YOUR INSTRUCTIONS. Whenever a line in the entries includes the word "targetPoint", copy that line out.

++++ PROVIDED DATA ++++

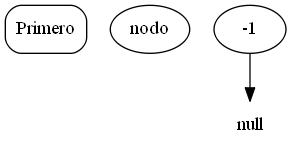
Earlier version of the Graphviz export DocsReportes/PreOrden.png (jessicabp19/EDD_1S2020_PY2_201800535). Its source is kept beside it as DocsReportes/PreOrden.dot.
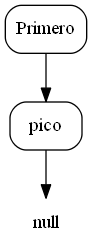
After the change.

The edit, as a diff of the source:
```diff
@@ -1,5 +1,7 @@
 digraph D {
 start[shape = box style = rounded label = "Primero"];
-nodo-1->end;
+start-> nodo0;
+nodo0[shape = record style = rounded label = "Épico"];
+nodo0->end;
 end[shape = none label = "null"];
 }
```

++++
++++ PROVIDED DATA ++++

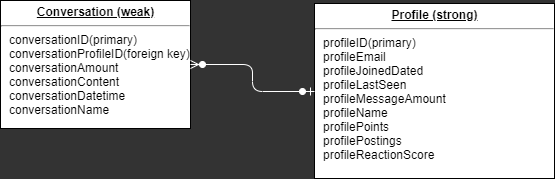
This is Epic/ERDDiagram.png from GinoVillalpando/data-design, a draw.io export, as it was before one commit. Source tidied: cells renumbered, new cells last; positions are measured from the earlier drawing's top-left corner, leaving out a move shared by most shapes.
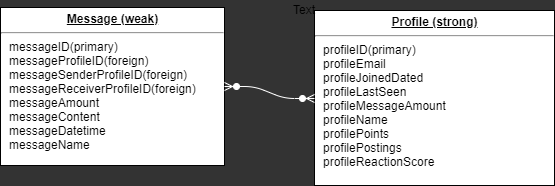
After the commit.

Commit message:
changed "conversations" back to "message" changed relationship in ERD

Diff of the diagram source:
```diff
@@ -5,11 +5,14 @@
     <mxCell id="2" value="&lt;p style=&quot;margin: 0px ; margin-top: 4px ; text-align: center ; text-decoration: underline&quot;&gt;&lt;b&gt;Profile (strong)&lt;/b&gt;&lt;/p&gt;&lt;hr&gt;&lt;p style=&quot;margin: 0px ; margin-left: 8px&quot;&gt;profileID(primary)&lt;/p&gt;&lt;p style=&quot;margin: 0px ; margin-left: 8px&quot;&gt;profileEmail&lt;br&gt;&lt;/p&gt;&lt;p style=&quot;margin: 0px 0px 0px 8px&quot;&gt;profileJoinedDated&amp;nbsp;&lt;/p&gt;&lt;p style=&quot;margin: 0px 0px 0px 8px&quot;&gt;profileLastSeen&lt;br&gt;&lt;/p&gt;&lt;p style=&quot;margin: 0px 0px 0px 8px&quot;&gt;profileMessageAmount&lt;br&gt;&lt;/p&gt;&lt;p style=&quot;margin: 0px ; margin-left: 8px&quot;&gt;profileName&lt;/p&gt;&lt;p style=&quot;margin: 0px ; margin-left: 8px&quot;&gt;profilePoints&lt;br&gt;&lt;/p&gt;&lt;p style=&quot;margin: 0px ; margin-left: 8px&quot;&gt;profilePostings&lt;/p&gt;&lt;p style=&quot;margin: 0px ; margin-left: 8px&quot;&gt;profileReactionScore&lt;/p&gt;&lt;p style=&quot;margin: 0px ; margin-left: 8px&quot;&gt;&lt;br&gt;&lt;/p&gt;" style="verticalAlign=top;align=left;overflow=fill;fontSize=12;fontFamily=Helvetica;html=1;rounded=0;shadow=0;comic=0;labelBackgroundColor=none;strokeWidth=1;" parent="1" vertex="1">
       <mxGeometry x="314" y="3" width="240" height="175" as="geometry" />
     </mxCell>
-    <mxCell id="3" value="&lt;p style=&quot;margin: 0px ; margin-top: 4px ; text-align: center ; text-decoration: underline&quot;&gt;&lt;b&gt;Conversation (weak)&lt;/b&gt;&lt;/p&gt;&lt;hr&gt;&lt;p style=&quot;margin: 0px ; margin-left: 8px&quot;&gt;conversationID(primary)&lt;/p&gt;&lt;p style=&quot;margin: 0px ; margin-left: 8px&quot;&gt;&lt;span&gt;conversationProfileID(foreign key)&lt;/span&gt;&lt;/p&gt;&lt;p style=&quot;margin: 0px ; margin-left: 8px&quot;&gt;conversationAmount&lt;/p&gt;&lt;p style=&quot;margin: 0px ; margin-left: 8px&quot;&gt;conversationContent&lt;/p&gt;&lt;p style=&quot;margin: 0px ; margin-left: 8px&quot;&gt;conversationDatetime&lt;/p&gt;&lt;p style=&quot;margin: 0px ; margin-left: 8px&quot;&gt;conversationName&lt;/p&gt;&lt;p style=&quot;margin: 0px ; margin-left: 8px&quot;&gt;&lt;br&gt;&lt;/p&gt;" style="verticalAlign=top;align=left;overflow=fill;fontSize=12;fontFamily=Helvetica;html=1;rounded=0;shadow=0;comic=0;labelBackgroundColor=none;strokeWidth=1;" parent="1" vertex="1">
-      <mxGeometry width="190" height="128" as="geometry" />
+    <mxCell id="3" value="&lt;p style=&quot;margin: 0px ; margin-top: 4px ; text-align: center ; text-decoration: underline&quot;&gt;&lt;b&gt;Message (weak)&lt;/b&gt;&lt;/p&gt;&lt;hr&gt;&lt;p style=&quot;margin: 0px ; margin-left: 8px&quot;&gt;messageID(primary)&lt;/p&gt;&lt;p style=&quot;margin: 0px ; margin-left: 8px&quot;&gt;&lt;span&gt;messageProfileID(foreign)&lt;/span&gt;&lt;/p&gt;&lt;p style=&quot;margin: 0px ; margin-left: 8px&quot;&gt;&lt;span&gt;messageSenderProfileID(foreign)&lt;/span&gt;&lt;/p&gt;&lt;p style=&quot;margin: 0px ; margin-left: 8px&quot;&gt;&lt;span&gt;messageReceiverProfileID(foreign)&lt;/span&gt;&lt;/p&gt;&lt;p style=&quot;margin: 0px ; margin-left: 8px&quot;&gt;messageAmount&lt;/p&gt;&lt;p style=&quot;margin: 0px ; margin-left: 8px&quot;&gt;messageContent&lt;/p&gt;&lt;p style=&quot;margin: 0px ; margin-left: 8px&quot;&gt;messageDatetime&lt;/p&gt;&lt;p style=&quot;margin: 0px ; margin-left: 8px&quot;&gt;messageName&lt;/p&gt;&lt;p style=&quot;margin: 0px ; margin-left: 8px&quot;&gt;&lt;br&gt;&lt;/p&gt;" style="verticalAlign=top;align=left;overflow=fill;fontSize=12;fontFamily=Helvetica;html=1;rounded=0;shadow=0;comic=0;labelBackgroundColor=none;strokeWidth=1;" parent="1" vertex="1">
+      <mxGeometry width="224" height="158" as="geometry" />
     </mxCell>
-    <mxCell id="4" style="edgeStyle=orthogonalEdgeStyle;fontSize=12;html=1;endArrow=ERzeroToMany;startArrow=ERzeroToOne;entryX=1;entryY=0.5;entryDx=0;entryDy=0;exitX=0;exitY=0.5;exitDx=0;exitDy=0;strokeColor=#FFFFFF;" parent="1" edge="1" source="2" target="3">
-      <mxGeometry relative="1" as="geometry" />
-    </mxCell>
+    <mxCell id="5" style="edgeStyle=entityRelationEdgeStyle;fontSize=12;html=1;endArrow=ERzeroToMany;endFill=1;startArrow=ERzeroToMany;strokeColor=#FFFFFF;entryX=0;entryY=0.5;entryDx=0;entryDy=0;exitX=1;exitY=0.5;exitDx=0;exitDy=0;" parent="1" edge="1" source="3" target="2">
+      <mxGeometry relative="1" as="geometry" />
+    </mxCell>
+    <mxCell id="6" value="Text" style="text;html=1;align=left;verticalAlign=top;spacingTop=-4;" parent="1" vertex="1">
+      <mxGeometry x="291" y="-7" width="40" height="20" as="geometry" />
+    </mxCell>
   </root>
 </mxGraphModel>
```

++++
++++ PROVIDED DATA ++++

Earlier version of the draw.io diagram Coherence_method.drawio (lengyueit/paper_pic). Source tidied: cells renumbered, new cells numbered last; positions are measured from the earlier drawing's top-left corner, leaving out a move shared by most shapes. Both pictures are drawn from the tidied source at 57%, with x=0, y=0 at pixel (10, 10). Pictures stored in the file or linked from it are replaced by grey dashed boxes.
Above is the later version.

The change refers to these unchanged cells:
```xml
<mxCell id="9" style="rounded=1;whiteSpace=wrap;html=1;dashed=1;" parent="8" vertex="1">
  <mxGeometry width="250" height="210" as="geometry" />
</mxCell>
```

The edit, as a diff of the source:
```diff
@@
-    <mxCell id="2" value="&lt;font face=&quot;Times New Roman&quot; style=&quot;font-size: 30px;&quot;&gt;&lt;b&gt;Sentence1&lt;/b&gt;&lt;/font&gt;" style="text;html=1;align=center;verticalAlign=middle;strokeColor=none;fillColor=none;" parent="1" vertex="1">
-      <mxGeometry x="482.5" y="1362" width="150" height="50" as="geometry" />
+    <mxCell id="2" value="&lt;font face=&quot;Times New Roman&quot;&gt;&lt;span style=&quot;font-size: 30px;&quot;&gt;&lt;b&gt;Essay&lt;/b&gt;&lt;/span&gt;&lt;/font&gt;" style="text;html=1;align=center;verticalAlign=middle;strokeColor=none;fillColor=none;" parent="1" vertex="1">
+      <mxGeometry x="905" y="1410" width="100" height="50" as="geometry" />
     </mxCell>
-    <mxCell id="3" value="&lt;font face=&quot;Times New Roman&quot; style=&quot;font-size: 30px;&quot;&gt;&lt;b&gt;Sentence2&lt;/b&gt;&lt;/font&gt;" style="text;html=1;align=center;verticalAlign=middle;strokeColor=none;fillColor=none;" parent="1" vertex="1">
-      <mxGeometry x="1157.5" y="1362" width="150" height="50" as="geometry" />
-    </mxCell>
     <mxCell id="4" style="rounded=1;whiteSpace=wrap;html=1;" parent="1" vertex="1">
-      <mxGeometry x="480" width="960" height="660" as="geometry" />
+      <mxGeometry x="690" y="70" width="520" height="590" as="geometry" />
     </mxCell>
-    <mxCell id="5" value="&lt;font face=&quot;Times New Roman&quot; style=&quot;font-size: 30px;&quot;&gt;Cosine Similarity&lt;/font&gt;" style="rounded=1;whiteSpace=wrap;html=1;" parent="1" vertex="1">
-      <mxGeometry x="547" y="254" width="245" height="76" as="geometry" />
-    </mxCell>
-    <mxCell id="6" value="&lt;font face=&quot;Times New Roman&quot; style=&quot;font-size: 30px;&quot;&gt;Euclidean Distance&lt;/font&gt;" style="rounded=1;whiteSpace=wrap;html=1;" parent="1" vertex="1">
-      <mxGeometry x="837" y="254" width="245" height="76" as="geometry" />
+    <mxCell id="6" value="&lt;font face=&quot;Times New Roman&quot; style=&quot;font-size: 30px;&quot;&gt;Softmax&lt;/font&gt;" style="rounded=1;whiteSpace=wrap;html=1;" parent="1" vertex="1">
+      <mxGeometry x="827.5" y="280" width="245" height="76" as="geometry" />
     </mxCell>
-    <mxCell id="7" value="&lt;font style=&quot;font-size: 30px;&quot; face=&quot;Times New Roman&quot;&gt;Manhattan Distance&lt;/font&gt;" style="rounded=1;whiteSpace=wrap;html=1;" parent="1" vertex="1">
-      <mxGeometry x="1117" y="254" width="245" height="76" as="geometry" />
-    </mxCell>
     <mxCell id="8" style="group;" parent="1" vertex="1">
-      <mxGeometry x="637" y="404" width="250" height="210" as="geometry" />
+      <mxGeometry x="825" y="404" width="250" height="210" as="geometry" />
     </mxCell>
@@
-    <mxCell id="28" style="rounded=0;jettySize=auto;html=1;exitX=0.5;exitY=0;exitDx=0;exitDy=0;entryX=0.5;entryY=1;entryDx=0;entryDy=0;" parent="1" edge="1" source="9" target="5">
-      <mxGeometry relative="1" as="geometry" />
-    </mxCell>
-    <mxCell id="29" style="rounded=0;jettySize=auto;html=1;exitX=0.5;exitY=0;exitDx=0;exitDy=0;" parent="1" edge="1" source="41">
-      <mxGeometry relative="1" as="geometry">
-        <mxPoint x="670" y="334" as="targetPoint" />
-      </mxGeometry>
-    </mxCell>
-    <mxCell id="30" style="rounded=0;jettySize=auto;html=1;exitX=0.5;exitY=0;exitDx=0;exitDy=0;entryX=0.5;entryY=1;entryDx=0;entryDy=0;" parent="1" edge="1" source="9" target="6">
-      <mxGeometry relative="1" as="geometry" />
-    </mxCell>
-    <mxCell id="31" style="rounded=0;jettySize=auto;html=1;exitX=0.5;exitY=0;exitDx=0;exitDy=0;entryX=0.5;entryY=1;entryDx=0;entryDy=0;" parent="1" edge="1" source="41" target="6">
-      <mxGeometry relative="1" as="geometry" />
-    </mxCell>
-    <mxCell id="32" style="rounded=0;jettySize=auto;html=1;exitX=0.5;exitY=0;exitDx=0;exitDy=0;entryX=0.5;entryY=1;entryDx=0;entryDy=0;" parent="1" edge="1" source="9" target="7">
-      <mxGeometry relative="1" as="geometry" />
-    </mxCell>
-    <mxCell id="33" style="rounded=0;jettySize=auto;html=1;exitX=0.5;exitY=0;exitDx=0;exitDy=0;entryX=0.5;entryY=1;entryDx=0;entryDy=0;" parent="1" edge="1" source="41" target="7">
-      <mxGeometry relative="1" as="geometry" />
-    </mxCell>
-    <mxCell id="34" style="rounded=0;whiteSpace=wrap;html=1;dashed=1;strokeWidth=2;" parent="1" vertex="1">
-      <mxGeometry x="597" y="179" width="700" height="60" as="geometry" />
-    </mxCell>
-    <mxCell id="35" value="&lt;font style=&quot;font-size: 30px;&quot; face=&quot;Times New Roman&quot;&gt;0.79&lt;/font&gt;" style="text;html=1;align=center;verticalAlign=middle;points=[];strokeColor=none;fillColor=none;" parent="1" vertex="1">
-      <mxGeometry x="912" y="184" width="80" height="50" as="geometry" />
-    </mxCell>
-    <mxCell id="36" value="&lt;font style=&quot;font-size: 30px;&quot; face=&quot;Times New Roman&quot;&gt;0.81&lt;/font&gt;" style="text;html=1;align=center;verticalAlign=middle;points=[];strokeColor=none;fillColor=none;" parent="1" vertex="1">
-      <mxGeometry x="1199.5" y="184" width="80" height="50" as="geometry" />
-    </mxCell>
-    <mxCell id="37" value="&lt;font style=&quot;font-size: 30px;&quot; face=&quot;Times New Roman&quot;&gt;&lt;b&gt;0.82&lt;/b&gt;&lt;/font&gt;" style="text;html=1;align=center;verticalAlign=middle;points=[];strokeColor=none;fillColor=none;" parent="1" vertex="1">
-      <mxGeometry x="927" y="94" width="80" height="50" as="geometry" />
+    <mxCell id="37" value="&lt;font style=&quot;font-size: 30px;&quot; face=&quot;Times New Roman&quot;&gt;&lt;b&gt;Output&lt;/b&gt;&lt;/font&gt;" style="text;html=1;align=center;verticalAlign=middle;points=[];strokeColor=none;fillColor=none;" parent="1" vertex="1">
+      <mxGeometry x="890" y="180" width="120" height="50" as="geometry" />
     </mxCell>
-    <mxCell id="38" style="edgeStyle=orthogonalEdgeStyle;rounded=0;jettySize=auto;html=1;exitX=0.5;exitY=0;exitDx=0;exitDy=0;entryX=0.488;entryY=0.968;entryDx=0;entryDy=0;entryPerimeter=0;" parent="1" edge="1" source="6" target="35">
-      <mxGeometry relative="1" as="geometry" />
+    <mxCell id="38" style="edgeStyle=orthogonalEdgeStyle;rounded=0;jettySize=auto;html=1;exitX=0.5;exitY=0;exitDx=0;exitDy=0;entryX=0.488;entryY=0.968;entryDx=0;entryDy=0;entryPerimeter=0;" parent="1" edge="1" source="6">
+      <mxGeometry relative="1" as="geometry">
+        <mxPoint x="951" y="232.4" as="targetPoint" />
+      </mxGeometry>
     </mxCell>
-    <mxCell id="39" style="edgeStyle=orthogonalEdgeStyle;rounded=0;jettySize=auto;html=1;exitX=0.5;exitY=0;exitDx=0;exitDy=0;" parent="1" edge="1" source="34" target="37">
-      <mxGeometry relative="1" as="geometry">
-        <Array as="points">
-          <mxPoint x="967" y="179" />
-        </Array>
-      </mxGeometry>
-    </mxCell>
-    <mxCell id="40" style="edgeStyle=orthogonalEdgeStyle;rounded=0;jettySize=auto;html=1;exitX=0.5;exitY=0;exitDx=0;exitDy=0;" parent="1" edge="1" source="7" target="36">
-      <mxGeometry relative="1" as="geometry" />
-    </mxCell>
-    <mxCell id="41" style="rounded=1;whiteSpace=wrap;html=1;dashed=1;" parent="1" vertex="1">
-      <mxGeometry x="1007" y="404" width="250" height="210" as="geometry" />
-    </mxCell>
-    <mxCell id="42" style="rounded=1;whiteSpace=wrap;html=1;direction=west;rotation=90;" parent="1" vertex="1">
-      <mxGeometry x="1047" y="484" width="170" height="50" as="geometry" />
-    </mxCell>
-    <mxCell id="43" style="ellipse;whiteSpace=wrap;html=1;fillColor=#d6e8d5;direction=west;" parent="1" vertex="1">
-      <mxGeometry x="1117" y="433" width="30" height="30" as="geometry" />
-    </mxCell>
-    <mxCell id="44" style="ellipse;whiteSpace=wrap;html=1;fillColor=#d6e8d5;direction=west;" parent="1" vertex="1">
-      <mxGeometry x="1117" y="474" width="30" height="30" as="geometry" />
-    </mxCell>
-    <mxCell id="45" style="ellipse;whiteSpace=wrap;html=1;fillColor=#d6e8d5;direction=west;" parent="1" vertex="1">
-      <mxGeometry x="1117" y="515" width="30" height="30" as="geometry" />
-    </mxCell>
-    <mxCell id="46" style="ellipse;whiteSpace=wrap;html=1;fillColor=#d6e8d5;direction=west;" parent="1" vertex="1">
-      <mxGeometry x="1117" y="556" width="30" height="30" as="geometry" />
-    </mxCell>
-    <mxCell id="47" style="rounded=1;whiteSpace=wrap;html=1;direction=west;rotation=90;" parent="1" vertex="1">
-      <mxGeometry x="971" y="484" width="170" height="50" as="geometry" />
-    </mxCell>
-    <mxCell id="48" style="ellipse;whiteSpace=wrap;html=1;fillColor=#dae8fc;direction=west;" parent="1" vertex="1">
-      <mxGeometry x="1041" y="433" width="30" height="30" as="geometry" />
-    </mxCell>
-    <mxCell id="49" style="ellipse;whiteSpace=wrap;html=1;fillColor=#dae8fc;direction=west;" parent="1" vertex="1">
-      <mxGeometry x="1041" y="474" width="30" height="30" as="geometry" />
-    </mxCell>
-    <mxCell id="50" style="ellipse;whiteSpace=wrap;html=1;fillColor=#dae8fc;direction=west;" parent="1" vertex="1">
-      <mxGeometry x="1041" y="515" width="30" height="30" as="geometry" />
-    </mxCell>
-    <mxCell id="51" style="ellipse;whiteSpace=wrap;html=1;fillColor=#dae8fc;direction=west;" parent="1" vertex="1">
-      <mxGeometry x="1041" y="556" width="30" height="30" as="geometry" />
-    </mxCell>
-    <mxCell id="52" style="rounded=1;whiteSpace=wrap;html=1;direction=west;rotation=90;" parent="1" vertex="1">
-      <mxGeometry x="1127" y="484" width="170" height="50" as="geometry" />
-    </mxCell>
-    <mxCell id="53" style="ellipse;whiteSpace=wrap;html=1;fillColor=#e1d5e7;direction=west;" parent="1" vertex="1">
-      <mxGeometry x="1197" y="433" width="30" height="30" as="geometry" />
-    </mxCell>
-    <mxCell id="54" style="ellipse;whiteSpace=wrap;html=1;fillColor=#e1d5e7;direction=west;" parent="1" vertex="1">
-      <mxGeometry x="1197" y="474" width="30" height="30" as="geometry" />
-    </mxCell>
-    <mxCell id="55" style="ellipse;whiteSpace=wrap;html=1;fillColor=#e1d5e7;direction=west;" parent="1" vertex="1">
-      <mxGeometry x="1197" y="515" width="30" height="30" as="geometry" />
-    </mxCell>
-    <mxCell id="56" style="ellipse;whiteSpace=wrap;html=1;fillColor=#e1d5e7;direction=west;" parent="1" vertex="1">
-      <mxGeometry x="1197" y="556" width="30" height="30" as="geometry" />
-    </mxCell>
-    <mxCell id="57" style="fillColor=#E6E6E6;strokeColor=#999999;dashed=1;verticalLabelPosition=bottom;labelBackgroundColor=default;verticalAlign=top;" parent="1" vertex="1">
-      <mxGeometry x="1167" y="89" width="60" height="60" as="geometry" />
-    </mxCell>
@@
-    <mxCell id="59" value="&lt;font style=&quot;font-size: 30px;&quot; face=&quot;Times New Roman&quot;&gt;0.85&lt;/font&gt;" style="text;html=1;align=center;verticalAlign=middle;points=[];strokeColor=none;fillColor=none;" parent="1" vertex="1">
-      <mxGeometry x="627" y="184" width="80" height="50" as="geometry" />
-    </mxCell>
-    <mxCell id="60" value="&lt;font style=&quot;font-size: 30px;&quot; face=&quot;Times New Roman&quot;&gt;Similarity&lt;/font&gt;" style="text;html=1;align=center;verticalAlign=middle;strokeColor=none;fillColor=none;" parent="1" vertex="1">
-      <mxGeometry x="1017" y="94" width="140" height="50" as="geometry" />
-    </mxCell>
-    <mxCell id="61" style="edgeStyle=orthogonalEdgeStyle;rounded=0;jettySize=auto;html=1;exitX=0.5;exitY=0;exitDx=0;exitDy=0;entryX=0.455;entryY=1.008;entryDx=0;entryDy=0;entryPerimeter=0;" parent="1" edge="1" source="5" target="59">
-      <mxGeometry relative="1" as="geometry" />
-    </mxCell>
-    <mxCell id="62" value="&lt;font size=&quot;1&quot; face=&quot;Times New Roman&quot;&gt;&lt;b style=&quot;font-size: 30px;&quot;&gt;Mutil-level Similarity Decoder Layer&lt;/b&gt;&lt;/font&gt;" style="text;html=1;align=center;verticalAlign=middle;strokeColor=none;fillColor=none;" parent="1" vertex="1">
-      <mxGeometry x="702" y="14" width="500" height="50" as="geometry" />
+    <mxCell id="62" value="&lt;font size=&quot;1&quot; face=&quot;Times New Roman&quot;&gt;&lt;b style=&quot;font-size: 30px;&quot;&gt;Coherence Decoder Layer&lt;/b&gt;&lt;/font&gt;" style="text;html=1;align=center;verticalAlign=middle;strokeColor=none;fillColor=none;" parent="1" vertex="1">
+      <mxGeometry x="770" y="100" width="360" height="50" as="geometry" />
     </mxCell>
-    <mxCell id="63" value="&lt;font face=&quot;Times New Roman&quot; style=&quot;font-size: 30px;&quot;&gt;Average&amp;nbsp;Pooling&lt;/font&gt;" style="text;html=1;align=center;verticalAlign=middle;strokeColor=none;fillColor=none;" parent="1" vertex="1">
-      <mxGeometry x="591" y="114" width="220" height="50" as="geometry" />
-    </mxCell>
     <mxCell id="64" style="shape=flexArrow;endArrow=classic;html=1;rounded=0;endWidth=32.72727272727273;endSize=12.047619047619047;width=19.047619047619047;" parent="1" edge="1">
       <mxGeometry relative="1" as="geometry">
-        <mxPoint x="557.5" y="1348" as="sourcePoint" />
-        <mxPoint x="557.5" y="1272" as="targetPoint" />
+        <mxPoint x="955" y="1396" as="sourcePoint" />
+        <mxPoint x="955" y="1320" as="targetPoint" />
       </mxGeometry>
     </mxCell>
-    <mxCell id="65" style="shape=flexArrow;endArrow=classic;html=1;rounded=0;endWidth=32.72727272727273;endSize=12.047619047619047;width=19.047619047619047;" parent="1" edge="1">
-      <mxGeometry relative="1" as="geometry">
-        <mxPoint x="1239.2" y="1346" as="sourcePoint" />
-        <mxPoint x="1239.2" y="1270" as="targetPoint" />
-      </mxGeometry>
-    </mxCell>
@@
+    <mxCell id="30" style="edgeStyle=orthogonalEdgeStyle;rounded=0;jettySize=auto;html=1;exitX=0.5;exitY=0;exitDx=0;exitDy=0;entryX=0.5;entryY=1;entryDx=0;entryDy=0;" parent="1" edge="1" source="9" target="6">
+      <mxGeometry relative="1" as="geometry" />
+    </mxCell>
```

++++

WRITTEN RESPONSE.
-        <mxPoint x="670" y="334" as="targetPoint" />
+        <mxPoint x="951" y="232.4" as="targetPoint" />
-        <mxPoint x="557.5" y="1272" as="targetPoint" />
+        <mxPoint x="955" y="1320" as="targetPoint" />
-        <mxPoint x="1239.2" y="1270" as="targetPoint" />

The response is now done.